- RECORD SET:
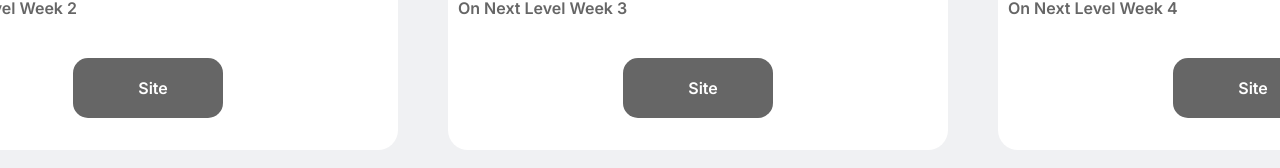
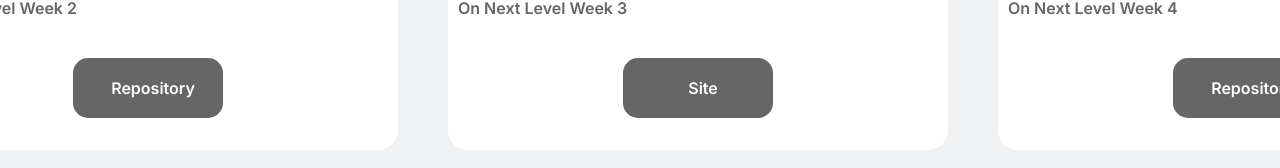
Before and after one commit to JeanCarl00s/Portfolio-1.0, a plain HTML site: page index.html in a window 1280 px wide. Shown: the part 813-981 px from the top of the page. Drawn offline with Linux system fonts and the light colour scheme.

Commit message:
Update index.html

```diff
--- a/index.html
+++ b/index.html
@@ -38,7 +38,7 @@
                 <p>Developer with Rocketseat</p>
                 <p>On Next Level Week 2</p>
                 <a class="botao" href="https://jeancarl00s.github.io/NLW2/" >
-                    <p>Site</p>
+                    <p>Repository</p>
                 </a>
             </div>
 
@@ -62,7 +62,7 @@
                 <p>Developer with Rocketseat</p>
                 <p>On Next Level Week 4</p>
                 <a class="botao" href="https://jeancarl00s.github.io/NLW4/" >
-                    <p>Site</p>
+                    <p>Repository</p>
                 </a>
             </div>
         </div>
```
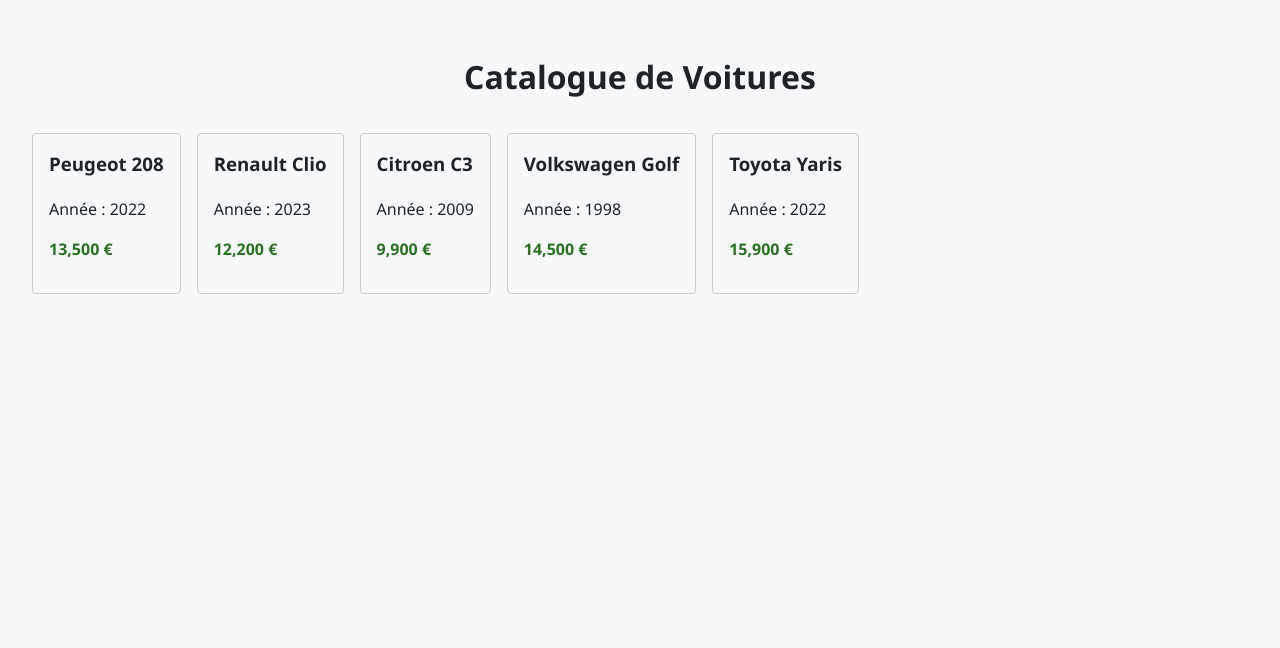
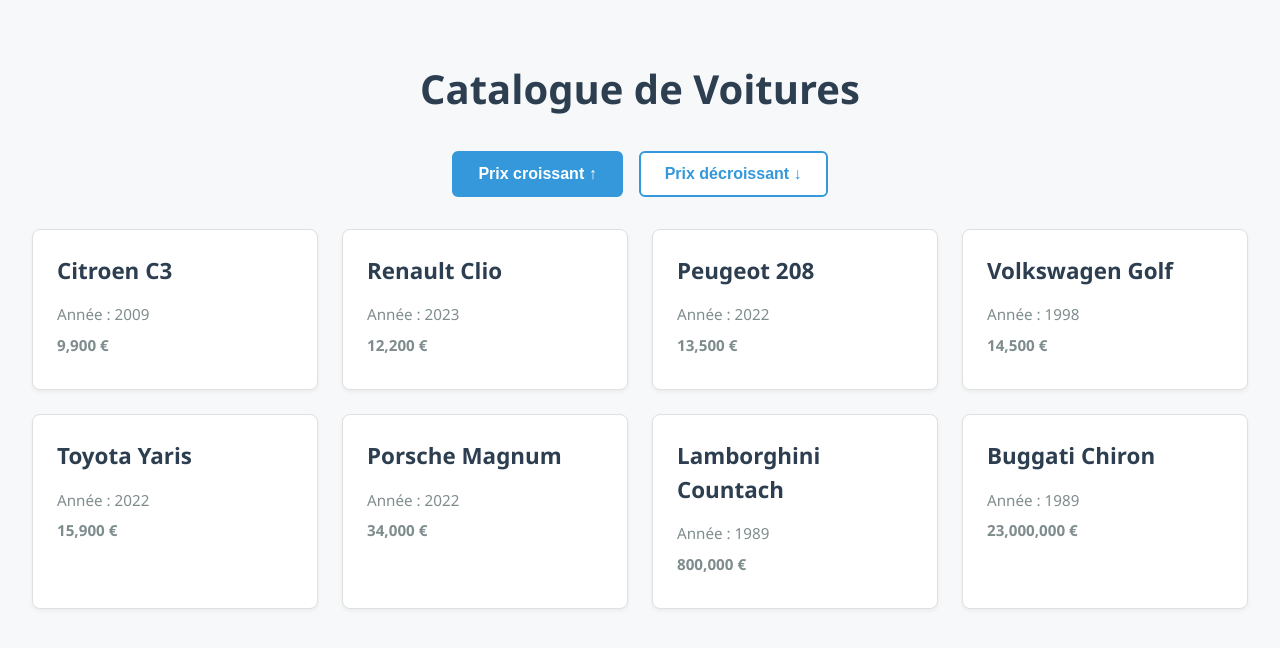
Before and after one commit to AbdulrahmanChahdi/individual-exercise-react-test, a React (Vite) app: page / in a window 1280 px wide. Shown: the top 648 px of the page. Built offline with nearby package versions, Linux system fonts and the light colour scheme.

Commit message:
[ADD] iAjout tri des voitures par prix

```diff
--- a/src/App.css
+++ b/src/App.css
@@ -1,29 +1,83 @@
 .app {
   padding: 2rem;
+  max-width: 1400px;
+  margin: 0 auto;
 }
 
 .app h1 {
   text-align: center;
   margin-bottom: 2rem;
+  color: #2c3e50;
+  font-size: 2.5rem;
+}
+
+.sort-buttons {
+  text-align: center;
+  margin-bottom: 2rem;
+}
+
+.sort-buttons button {
+  padding: 0.75rem 1.5rem;
+  margin: 0 0.5rem;
+  border: 2px solid #3498db;
+  background: white;
+  color: #3498db;
+  border-radius: 6px;
+  cursor: pointer;
+  font-size: 1rem;
+  font-weight: 600;
+  transition: all 0.3s;
+}
+
+.sort-buttons button:hover {
+  background: #3498db;
+  color: white;
+  transform: translateY(-2px);
+  box-shadow: 0 4px 8px rgba(52, 152, 219, 0.3);
+}
+
+.sort-buttons button.active {
+  background: #3498db;
+  color: white;
 }
 
 .cards-container {
-  display: flex;
-  flex-wrap: wrap;
-  gap: 1rem;
+  display: grid;
+  grid-template-columns: repeat(auto-fill, minmax(280px, 1fr));
+  gap: 1.5rem;
 }
 
 .car-card {
-  border: 1px solid #ccc;
-  padding: 1rem;
-  border-radius: 4px;
+  border: 1px solid #e0e0e0;
+  padding: 1.5rem;
+  border-radius: 8px;
+  background: white;
+  transition: all 0.3s;
+  box-shadow: 0 2px 4px rgba(0, 0, 0, 0.05);
+}
+
+.car-card:hover {
+  transform: translateY(-4px);
+  box-shadow: 0 8px 16px rgba(0, 0, 0, 0.1);
+  border-color: #3498db;
 }
 
 .car-card h3 {
   margin-top: 0;
+  margin-bottom: 1rem;
+  color: #2c3e50;
+  font-size: 1.4rem;
+}
+
+.car-card p {
+  margin: 0.5rem 0;
+  color: #7f8c8d;
+  font-size: 0.95rem;
 }
 
 .price {
   font-weight: bold;
-  color: #2a7221;
+  color: #27ae60;
+  font-size: 1.3rem;
+  margin-top: 1rem;
 }
--- a/src/Data/Vehicle.js
+++ b/src/Data/Vehicle.js
@@ -28,6 +28,39 @@
         modele:"Yaris",
         annee:2022,
         prix:15900
+	},
+	{
+        marque:"Porsche",
+        modele:"Magnum",
+        annee:2022,
+        prix:34000
+    },
+    {
+        marque:"Buggati",
+        modele:"Chiron",
+        annee:1989,
+        prix:23000000
+	},
+    {
+        marque:"Lamborghini",
+        modele:"Countach",
+        annee:1989,
+        prix:800000
 	}
 ];
+
+export function sortCar(carList, ascending) {
+
+        // trie la liste des voitures en fonction du prix
+    return [...carList].sort((a, b) => {
+        if (ascending) {
+        // compare les prix des voitures pour trier en ordre croissant
+            return a.prix - b.prix;
+        } else {
+        // compare les prix des voitures pour trier en ordre décroissant
+            return b.prix - a.prix;
+        }
+    });
+}
+
 export default vehicles;
--- a/src/components/Card/CarCard.jsx
+++ b/src/components/Card/CarCard.jsx
@@ -1,6 +1,8 @@
 function CarCard({ vehicle }) {
     return (
         <div className="car-card">
+
+        {/* affiche les détails de chaque voiture en utilisant les données passées en tant que props qui proviennent de vehicle.js */}
             <h3>{vehicle.marque} {vehicle.modele}</h3>
             <p>Année : {vehicle.annee}</p>
             <p className="price">{vehicle.prix.toLocaleString()} €</p>
--- a/src/components/Card/DisplayCards.jsx
+++ b/src/components/Card/DisplayCards.jsx
@@ -1,12 +1,36 @@
+import { useState } from 'react';
 import CarCard from './CarCard';
-import vehicles from '../../Data/Vehicle';
+import vehicles, { sortCar } from '../../Data/Vehicle';
 
 function DisplayCards() {
+    const [ascending, setAscending] = useState(true);
+
+    const sortedVehicles = sortCar(vehicles, ascending);
+
     return (
-        <div className="cards-container">
-            {vehicles.map((vehicle, index) => (
-                <CarCard key={index} vehicle={vehicle} />
-            ))}
+        <div>
+            <div className="sort-buttons">
+                <button
+                    onClick={() => setAscending(true)}
+                    className={ascending ? 'active' : ''}
+                >
+                    Prix croissant ↑
+                </button>
+                <button
+                    onClick={() => setAscending(false)}
+                    className={!ascending ? 'active' : ''}
+                >
+                    Prix décroissant ↓
+                </button>
+            </div>
+            {/* affiche les cartes de voitures triées en fonction du prix */}
+            <div className="cards-container">
+             {/* map à travers la liste triée des véhicules et rend une carte pour chaque véhicule */}
+                {sortedVehicles.map((vehicle, index) => (
+                /* renvoie une carte de voiture pour chaque véhicule */
+                    <CarCard key={index} vehicle={vehicle} />
+                ))}
+            </div>
         </div>
     );
 }
```
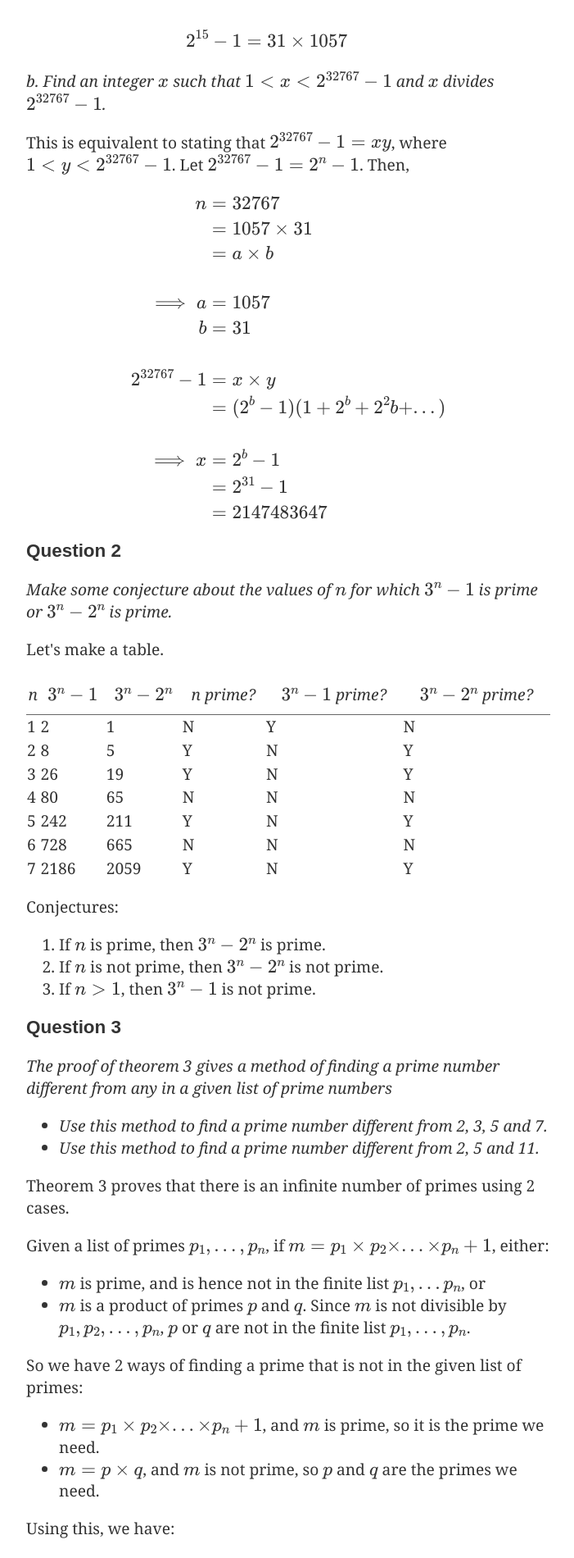
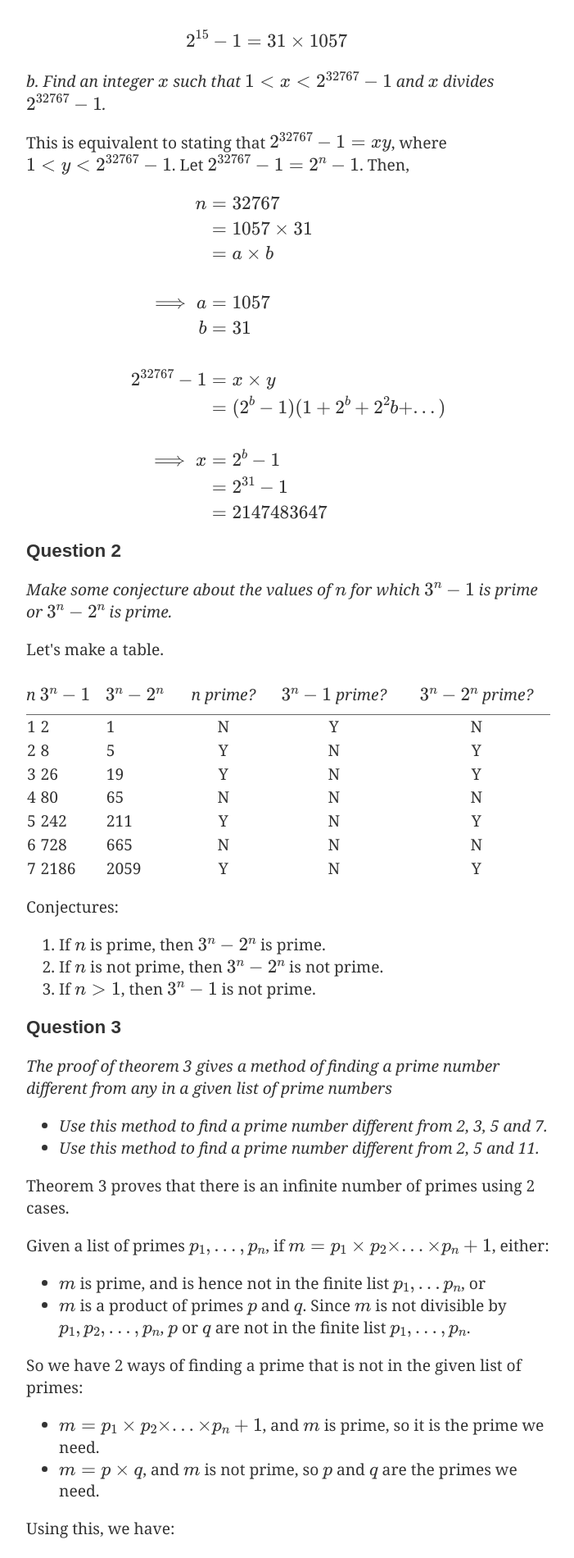
Before and after one commit to ganpatrao/ganpatrao.github.io, a Jekyll site: the page built from _posts/2013-08-04-beginning-how-to-prove-it.md, in a window 1280 px wide. Shown: the part 1260-3160 px from the top of the page at 82% size, without its empty margins (352-1053 px from the left). Built offline with Jekyll 4.4.1, drawn with Linux system fonts in a browser that asks for light colours; formulas are drawn with MathJax 3.

```diff
--- a/_posts/2013-08-04-beginning-how-to-prove-it.md
+++ b/_posts/2013-08-04-beginning-how-to-prove-it.md
@@ -65,14 +65,14 @@ $$
 Let's make a table.
 
 n  |  $$3^n - 1$$ |  $$3^n - 2^n$$  |  n prime?  |  $$3^n -1$$ prime?  |  $$3^n - 2^n$$ prime?
-|------------------------------------------------------------------------------------------------|
-1  |  2         |     1            |      N          |      Y                 |        N
-2  |  8         |     5            |      Y          |      N                 |        Y
-3  |  26       |     19          |      Y          |      N                 |        Y
-4  |  80       |     65          |      N          |      N                 |        N
-5  |  242     |     211        |      Y          |      N                 |        Y
-6  |  728     |     665        |      N          |      N                 |        N
-7  |  2186   |     2059      |      Y          |      N                 |        Y
+:- | :-           | :-              | :-:        | :-:                 |  :-:
+1  |  2           |     1           |      N     |      Y              |        N
+2  |  8           |     5           |      Y     |      N              |        Y
+3  |  26          |     19          |      Y     |      N              |        Y
+4  |  80          |     65          |      N     |      N              |        N
+5  |  242         |     211         |      Y     |      N              |        Y
+6  |  728         |     665         |      N     |      N              |        N
+7  |  2186        |     2059        |      Y     |      N              |        Y
 
 Conjectures:
 
```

- TASK PROMPT: Your job is to return all lines above that hold the word "solid".

- ANSWER TO THIS EXERCISE:
+  border: 2px solid #3498db;
-  border: 1px solid #ccc;
+  border: 1px solid #e0e0e0;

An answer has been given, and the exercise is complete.